- **To do**: Copy every line in the records below that contains the word "dailymemo".

::: Data shown :::

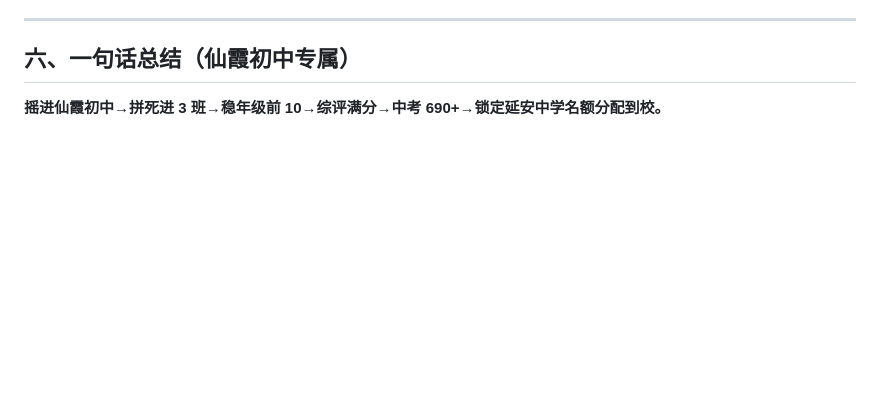
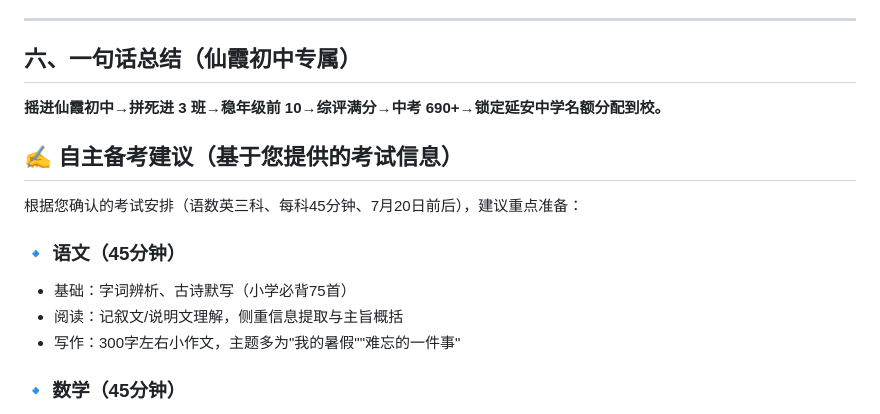
Before and after one commit to hostidc/hostidc.github.io, a Markdown page: dailymemo/仙霞高级中学0512.md, the part around one of its changes. Rendered like a GitHub page; blank space fills up the shorter version.

```diff
--- a/dailymemo/仙霞高级中学0512.md
+++ b/dailymemo/仙霞高级中学0512.md
@@ -109,3 +109,17 @@
 ## 六、一句话总结（仙霞初中专属）
 
 **摇进仙霞初中→拼死进 3 班→稳年级前 10→综评满分→中考 690+→锁定延安中学名额分配到校。**
+
+
+## ✍️ 自主备考建议（基于您提供的考试信息）
+
+根据您确认的考试安排（语数英三科、每科45分钟、7月20日前后），建议重点准备：
+
+### 🔹 语文（45分钟）
+
+* 基础：字词辨析、古诗默写（小学必背75首）
+* 阅读：记叙文/说明文理解，侧重信息提取与主旨概括
+* 写作：300字左右小作文，主题多为"我的暑假""难忘的一件事"
+
+### 🔹 数学（45分钟）
+
```
Also changed, not shown: other parts of dailymemo/仙霞高级中学0512.md (+14 -0 lines).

:::

- **Solution below**:
Before and after one commit to hostidc/hostidc.github.io, a Markdown page: dailymemo/仙霞高级中学0512.md, the part around one of its changes. Rendered like a GitHub page; blank space fills up the shorter version.
--- a/dailymemo/仙霞高级中学0512.md
+++ b/dailymemo/仙霞高级中学0512.md
Also changed, not shown: other parts of dailymemo/仙霞高级中学0512.md (+14 -0 lines).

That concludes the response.